Regardless of its Nazi past, modern Germany is largely known for its pacifism. The Confederacy in the South represented another cruel regime based on white supremacy. However, the systemic racism that defined that polity’s four-year reign continues to plague the United States to this day. So how has Germany tried to overcome its dark past? Noe-Payne seeks to offer an answer to that tricky and timely question over the six episodes that comprise “Memory Wars.”

One stereotypically German term that her podcast listeners will quickly learn is Vergangenheitsbewältigung —the process of reconciling the past in order to avoid repeating it.

“The premise from the get-go was the importance of hearing those stories from Germany and how it impacts our thinking on this side of the Atlantic about Reconstruction and remembrance,” Noe-Payne explains. “This podcast is a way to reframe and rethink our understanding of history.”
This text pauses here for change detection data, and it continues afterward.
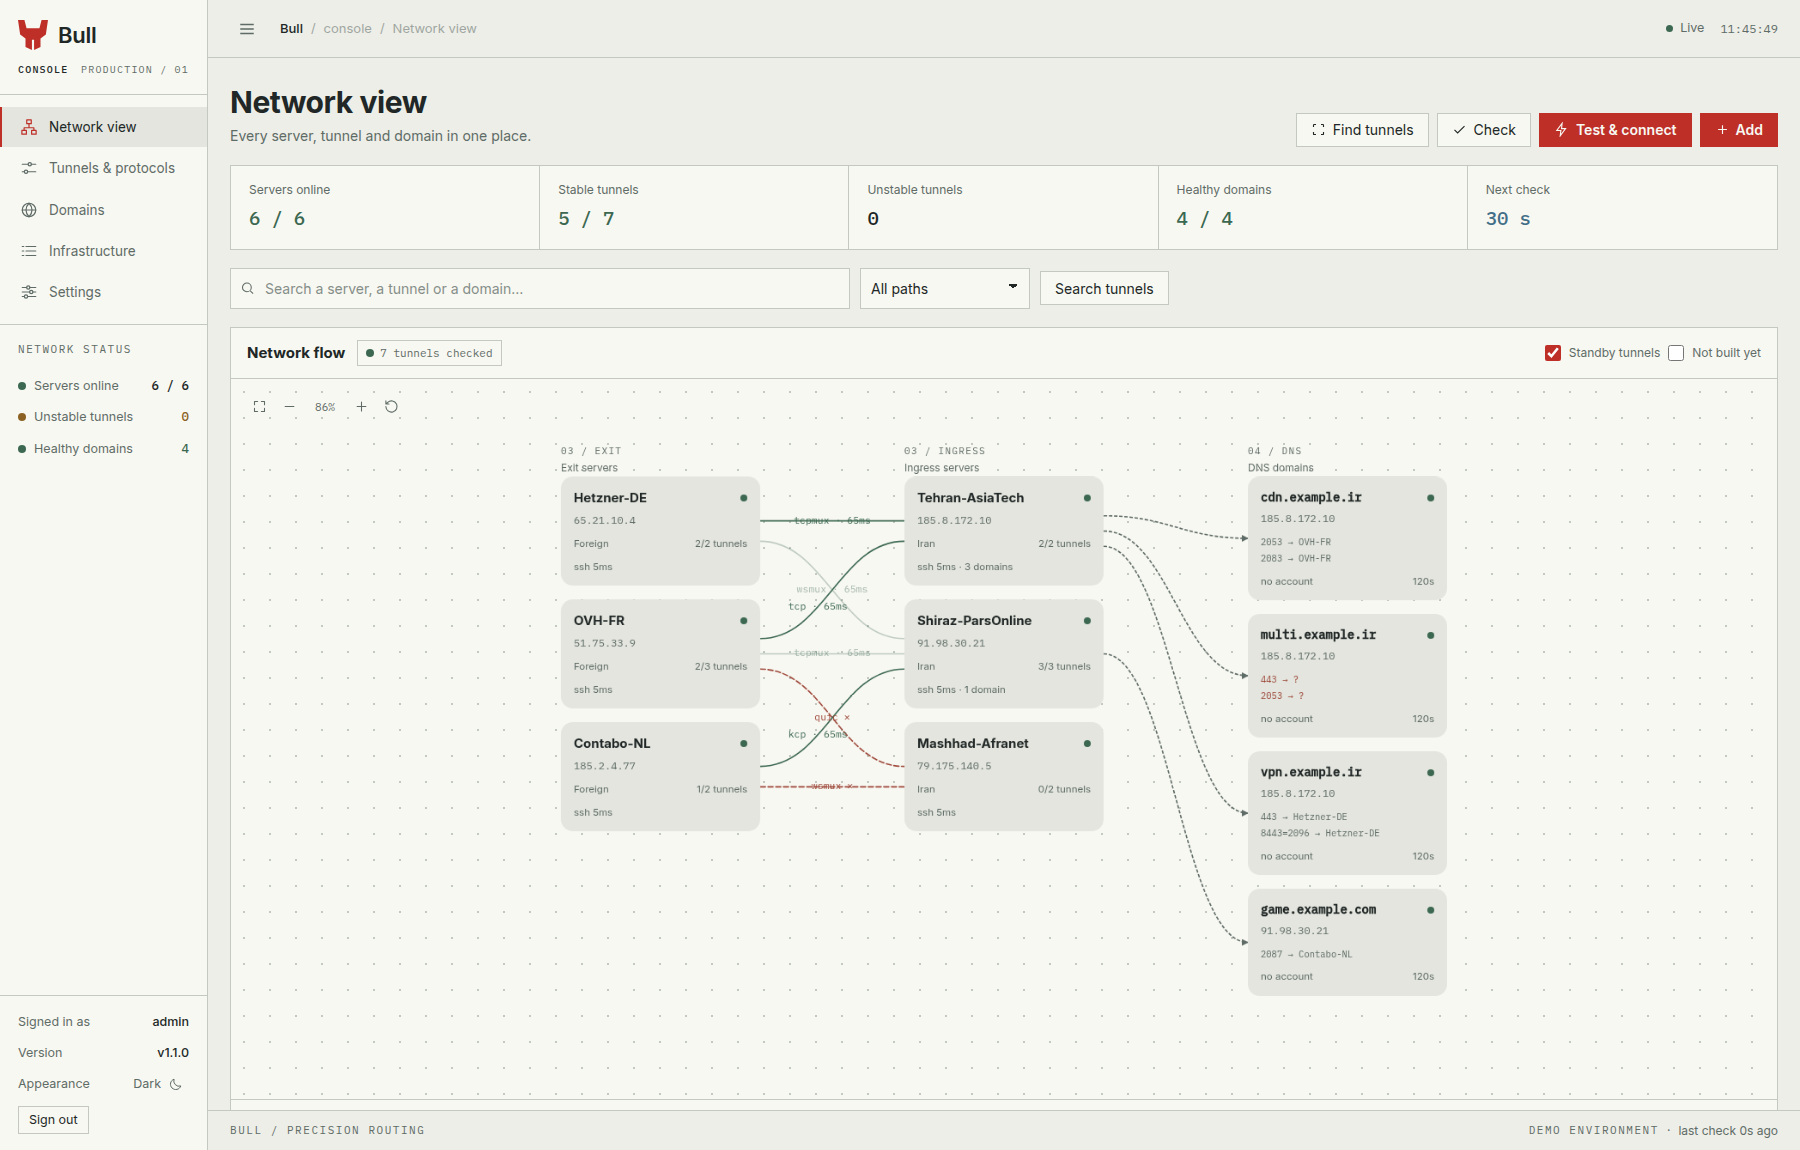
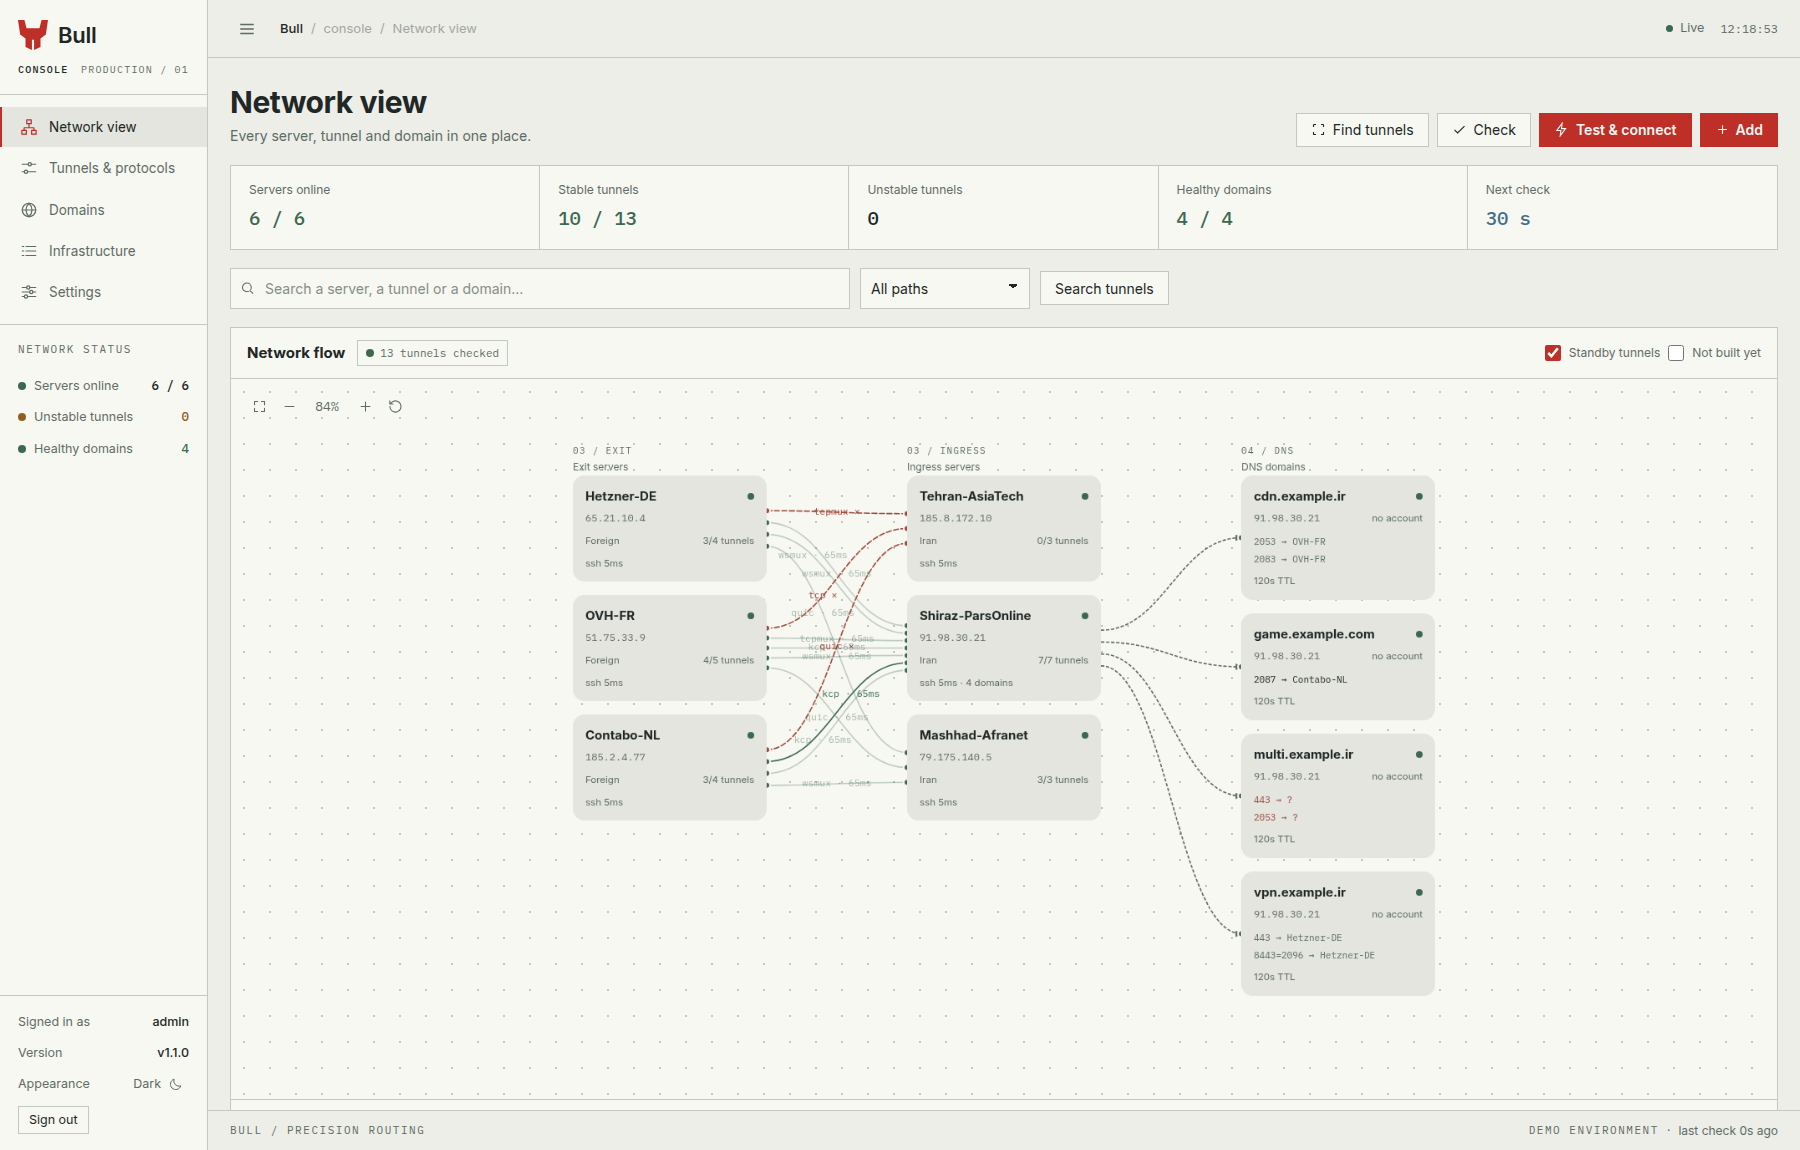
panel: the details of the nodes of the graph
The type-1 graph draws the points where a wire meets a card, in the
colour of the wire: they say which side of the card the path uses. The
cards of the panel had no such points.

The card of a domain had the wrong shape too: the name was written in
the monospace face, the DNS account sat under the address in a chip, and
every route was quiet — so the route the traffic really uses did not
stand out from the ones that are only there. The name is in the panel's
own face now, the address is on the left and the DNS account on the
right, and the route that carries the traffic is in the text colour
while the others stay quiet.

The zoom value is a little larger, the way the type-1 tools have it.

diff --git a/bulltunnel/static/app.js b/bulltunnel/static/app.js
@@ -463,11 +463,13 @@ function nodeCard(s) {
 function domainCard(d) {
   const p = provider(d.provider_id);
   const routes = (d.routes || []).slice(0, 3);
-  // the type-1 flow card lists the routes as plain lines under the address
+  // The routes of the type-1 card: the one the traffic really uses is in
+  // the text colour, the others are quiet.
   const lines = routes.map((r) => {
     const l = linkById(r.link_id);
     const ex = r.exit ? ` → ${exitText(r.exit)}` : "";
-    return `<span class="route ${r.healthy ? "" : "bad"}" title="${esc(l ? linkName(l) : "no tunnel")}">${esc(r.spec)} → ${esc(l ? nm(l.kharej_id) : "?")}${esc(ex)}</span>`;
+    const on = l && l.iran_id === d.iran_id && r.healthy;
+    return `<span class="route ${on ? "on" : r.healthy ? "" : "bad"}" title="${esc(l ? linkName(l) : "no tunnel")}">${esc(r.spec)} → ${esc(l ? nm(l.kharej_id) : "?")}${esc(ex)}</span>`;
   }).join("");
   const more = (d.routes || []).length - routes.length;
   const flags = [];
@@ -478,10 +480,10 @@ function domainCard(d) {
   return {
     cls: "fnode domain",
     html: `<div class="r1"><span class="nm">${esc(d.fqdn)}</span><span class="dot ${d.status}"></span></div>
-      <div class="ip">${esc(d.current_ip || "—")}</div>
+      <div class="ip"><span>${esc(d.current_ip || "—")}</span><span class="pname">${p ? (p.kind === "cloudflare" ? "Cloudflare" : "ArvanCloud") : "no account"}</span></div>
       ${lines ? `<div class="routes">${lines}${more > 0 ? `<span class="route muted">+${more} more</span>` : ""}</div>` : ""}
-      <div class="r3"><span class="role">${p ? (p.kind === "cloudflare" ? "Cloudflare" : "ArvanCloud") : "no account"}</span>
-      <span class="meta">${d.ttl}s${flags.length ? " · " + flags.join(" · ") : ""}</span></div>`,
+      <div class="r3"><span class="role">${d.ttl}s TTL</span>
+      <span class="meta">${flags.join(" · ")}</span></div>`,
   };
 }
 
@@ -674,6 +676,14 @@ function drawWiresNow() {
       const cls = `wire ${moved ? "handover" : e.st}${sel ? " sel" : ""}${e.standby ? " standby" : ""}`;
       parts.push(`<path class="${cls}" d="${c.d}" data-link="${l.id}"/>`);
       parts.push(`<path class="hit" d="${c.d}" data-link="${l.id}"/>`);
+      // the points where the wire meets the card, in the colour of the wire:
+      // the type-1 design draws them, and they say which side of the card the
+      // path uses
+      const colour = e.st === "up" ? "var(--ok)" : e.st === "down" ? "var(--down)"
+        : e.st === "degraded" ? "var(--degraded)" : e.st === "testing" ? "var(--testing)"
+        : moved ? "var(--forward)" : "var(--muted)";
+      parts.push(`<circle class="anchor" cx="${x1.toFixed(1)}" cy="${e.y_a.toFixed(1)}" r="4" fill="${colour}"/>`);
+      parts.push(`<circle class="anchor" cx="${x2.toFixed(1)}" cy="${e.y_b.toFixed(1)}" r="4" fill="${colour}"/>`);
       let txt;
       if (e.st === "testing") txt = "testing…";
       else if (moved) txt = `${l.transport} · ports moved`;
@@ -685,6 +695,8 @@ function drawWiresNow() {
     } else {
       const d = e.d;
       parts.push(`<path class="dwire ${d.pending_ip ? "pending-dns" : d.status}" d="${c.d}" data-domain="${d.id}"/>`);
+      // the domain card is reached from the left, and the point is marked too
+      parts.push(`<circle class="anchor" cx="${x2.toFixed(1)}" cy="${e.y_b.toFixed(1)}" r="4" fill="var(--muted)"/>`);
     }
   }
   wiresEl.innerHTML = `<defs><marker id="arrow" viewBox="0 0 10 10" refX="9" refY="5" markerWidth="5" markerHeight="5" orient="auto-start-reverse"><path d="M0 0L10 5L0 10z" fill="var(--muted)"/></marker></defs>` + parts.join("") + labels.join("");

diff --git a/bulltunnel/static/style.css b/bulltunnel/static/style.css
@@ -437,10 +437,13 @@ legend { color: var(--muted); font-size: 12px; padding: 0 6px; }
 .fnode.hl { border-color: color-mix(in srgb, var(--brand) 25%, transparent); background: color-mix(in srgb, var(--brand) 5%, var(--surface-2)); }
 .fnode .r1 { display: flex; align-items: center; gap: 8px; }
 .fnode .nm { font-weight: 650; font-size: 15px; overflow: hidden; text-overflow: ellipsis; white-space: nowrap; flex: 1; }
-.fnode .ip { font-family: var(--mono); font-size: 12px; color: var(--muted); }
+.fnode .ip { font-family: var(--mono); font-size: 12px; color: var(--muted); display: flex; align-items: baseline; gap: 10px; }
+.fnode .ip .pname { font-family: var(--font); font-size: 11.5px; margin-left: auto; }
 .fnode .r3 { display: flex; align-items: center; gap: 8px; margin-top: 5px; flex-wrap: wrap; }
-.fnode .routes { display: grid; gap: 2px; margin-top: 6px; }
-.fnode .route { font-family: var(--mono); font-size: 10.5px; color: var(--muted); overflow: hidden; text-overflow: ellipsis; white-space: nowrap; }
+.fnode .routes { display: grid; gap: 3px; margin-top: 6px; }
+.fnode .route { font-family: var(--mono); font-size: 11px; color: var(--muted); overflow: hidden; text-overflow: ellipsis; white-space: nowrap; }
+/* the route the traffic really uses is in the text colour */
+.fnode .route.on { color: var(--text); }
 .fnode .route.bad { color: var(--down); }
 .fnode .route.muted { opacity: .7; }
 /* the meta of a card is quiet text, not a row of chips */
@@ -449,7 +452,9 @@ legend { color: var(--muted); font-size: 12px; padding: 0 6px; }
 .fnode.dead { background: color-mix(in srgb, var(--down) 12%, var(--surface-2)); }
 .fnode.dim { opacity: .28; }
 .flow-world.focus .fnode:not(.hl) { opacity: .26; }
-.fnode.domain .nm { font-family: var(--mono); font-size: 14px; }
+.fnode.domain .nm { font-size: 15px; }
+/* the point where a wire meets a card, in the colour of the wire */
+.anchor { stroke: var(--surface); stroke-width: 2; }
 
 /* wires: the notation of the type-2 guide */
 .wire { fill: none; stroke-width: 1.6; stroke-linecap: round; }
@@ -504,7 +509,7 @@ legend { color: var(--muted); font-size: 12px; padding: 0 6px; }
 .flow-tools { position: absolute; left: 14px; top: 14px; display: flex; align-items: center; gap: 2px; }
 .flow-tools button { width: 28px; height: 28px; display: grid; place-items: center; color: var(--muted); cursor: pointer; background: none; border: 0; border-radius: 8px; }
 .flow-tools button:hover { color: var(--text); background: var(--surface-2); }
-.flow-tools .zv { font-family: var(--mono); font-size: 11px; color: var(--muted); min-width: 40px; text-align: center; }
+.flow-tools .zv { font-family: var(--mono); font-size: 13px; color: var(--muted); min-width: 44px; text-align: center; }
 .flow-tools svg { width: 15px; height: 15px; stroke: currentColor; fill: none; stroke-width: 1.7; stroke-linecap: round; stroke-linejoin: round; }
 
 .flow-legend { display: flex; align-items: center; gap: 16px; flex-wrap: wrap; font-size: 11.5px; color: var(--muted); }

diff --git a/bulltunnel/__init__.py b/bulltunnel/__init__.py
@@ -2,4 +2,4 @@
 tunnels between Iran and kharej servers, and moves DNS records
 (Cloudflare / ArvanCloud) when a path dies."""
 
-__version__ = "1.1.1"
+__version__ = "1.1.2"

diff --git a/TODO.md b/TODO.md
@@ -338,6 +338,11 @@ where the older, softer shape is kept.
   quiet line of meta, the state dot in the corner, and a soft tint on the
   card that is picked and on the ones the path goes through. The rows of
   chips are gone.
+* ✅ **The points where a wire meets a card are drawn**, in the colour of
+  the wire, the way the type-1 graph draws them.
+* ✅ **The card of a domain**: the name in the panel's own face, the
+  address on the left and the DNS account on the right, the route the
+  traffic really uses in the text colour and the others quiet.
 * ✅ The labels on the wires are plain text in the colour of the state, and
   the wire that is picked gets a pill around its label.
 * ✅ Every wire carries its label, the healthy ones included.
@@ -345,7 +350,8 @@ where the older, softer shape is kept.
 * ✅ The screenshots in `docs/` were taken again.
 
 **Findings closed by this commit:** the graph that was built from the type-2
-design instead of the type-1 one.
+design instead of the type-1 one, and the details of the nodes that were
+left out.
 
 ---
 

diff --git a/CHANGELOG.md b/CHANGELOG.md
@@ -20,6 +20,12 @@ with sharp ones.
   under the address, the state dot in its corner, and a soft tint on the
   card that is picked and on the ones the path goes through. The rows of
   chips are gone: the meta is text, the way the type-1 card has it.
+- **The points where a wire meets a card are drawn**, in the colour of the
+  wire, the way the type-1 graph draws them: they say which side of the
+  card the path uses.
+- **The card of a domain** has the name in the panel's own face, the
+  address on the left and the DNS account on the right, and the route the
+  traffic really uses in the text colour while the others stay quiet.
 - **The labels on the wires are plain text**, in the colour of the state,
   dimmed for the standby tunnels. The wire that is picked gets a pill
   around its label, as in the type-1 design.
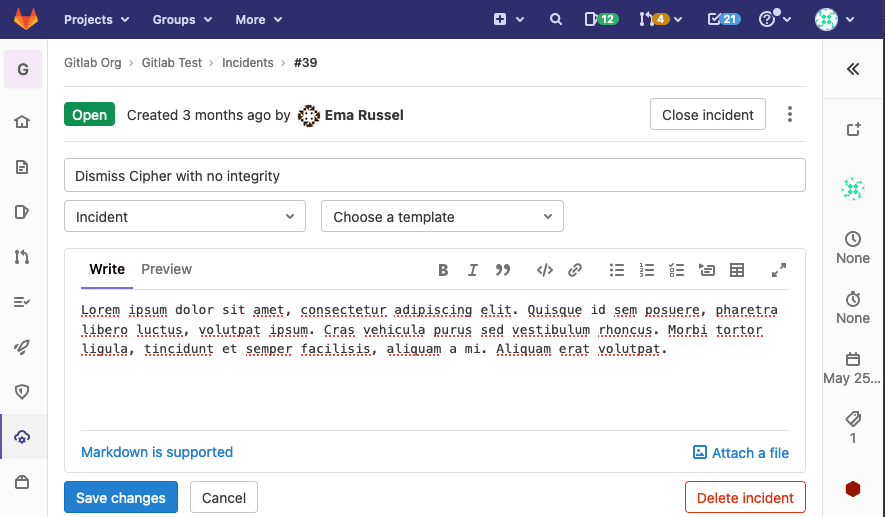
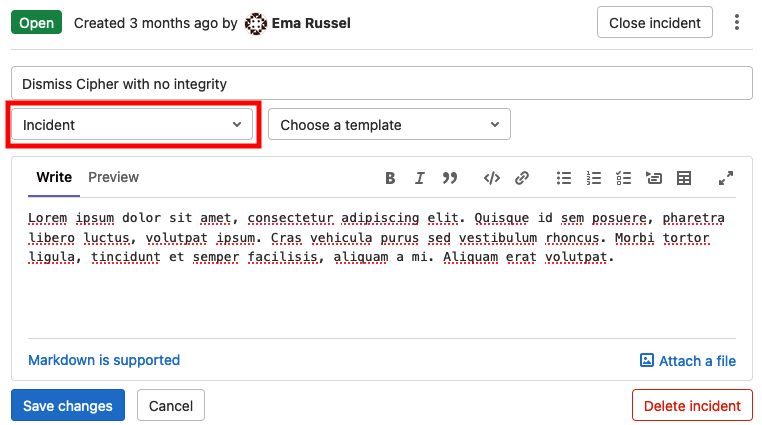
Edit issue type doc and image

diff --git a/doc/user/project/issues/managing_issues.md b/doc/user/project/issues/managing_issues.md
@@ -274,17 +274,16 @@ In order to change the default issue closing pattern, GitLab administrators must
 [`gitlab.rb` or `gitlab.yml` file](../../../administration/issue_closing_pattern.md)
 of your installation.
 
-## Changing issue type
+## Change the issue type
 
-Users with [developer permission](../../permissions.md) can change an issue type by
-editing it and selecting the **Issue type** from the dropdown provided.
+Users with [developer permission](../../permissions.md)
+can change an issue's type. To do this, edit the issue and select an issue type from the
+**Issue type** selector menu:
 
-![chnage issue type - dropdown](img/issue_type_change_v13_12.png)
+- [Issue](index.md)
+- [Incident](../../../operations/incident_management/index.md)
 
-The current choices are:
-
-1. [Issue](index.md)
-1. [Incident](../../../operations/incident_management/index.md)
+![Change the issue type](img/issue_type_change_v13_12.png)
 
 ## Deleting issues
To delve into such sensitive subject areas, Noe-Payne knew she would need a partner and sounding board. Upon her return to the States she recruited as co-host Michael Paul Williams, the Pulitzer Prize-winning columnist at the Richmond Times-Dispatch.

“Who better to talk about reconciliation with than a Black man in Richmond who has covered these issues for decades and can speak directly as to how he has seen firsthand this process of history unfold in America?” Noe-Payne continues. “I am a natural optimist and he’s a natural pessimist, so the two of us challenge one another -- and that's the energy I wanted brought to this podcast.”

The duo published the first two episodes of “Memory Wars”—a prologue and a tale of two reconstructions—on June 9th. Today marks the release of the third episode, “Hayley’s Story.” Additional episodes will appear in subscribers’ feeds twice per month into the first week of August. Besides offering Noe-Payne more time to make final edits to the series, the staggered releases serve a second purpose.

“This is a slow burn. My hope is that people have time to process and sit with things,” says Noe-Payne. “I don’t want people immediately jumping from one episode to the other because it’s tough material to binge.”

For now, “Memory Wars” will only be available wherever folks get their podcasts. However, by autumn Noe-Payne plans to make the necessary edits to make the series available for play on broadcast radio. As early as September, episodes of her podcast could be playing on WRIR, VPM, or her home station of WVTF—not to mention countless other public radio affiliates across the country potentially interested in such terrifyingly relevant subject matter.

Listeners who make it through to the end of “Memory Wars” may be disappointed to find that Noe-Payne doesn’t tie America’s racial reconciliation into a neat little bow. In her opinion, any attempt to stuff such challenging and complicated matters into a box would be a disservice.

“Whatever amount of this podcast’s content listeners engage with, I hope that they walk away with the same impression I have. Which is that this work—the work of engaging with a difficult past, processing and reckoning with trauma and the sin of a society—is really hard, neverending, and yet still possible,” Noe-Payne says. “We want it to be easy and to draw a line in the sand and say, ‘it’s all done,’ but that’s just not how it works.

“But it is possible, and it is worth it. Heck, it’s vital.”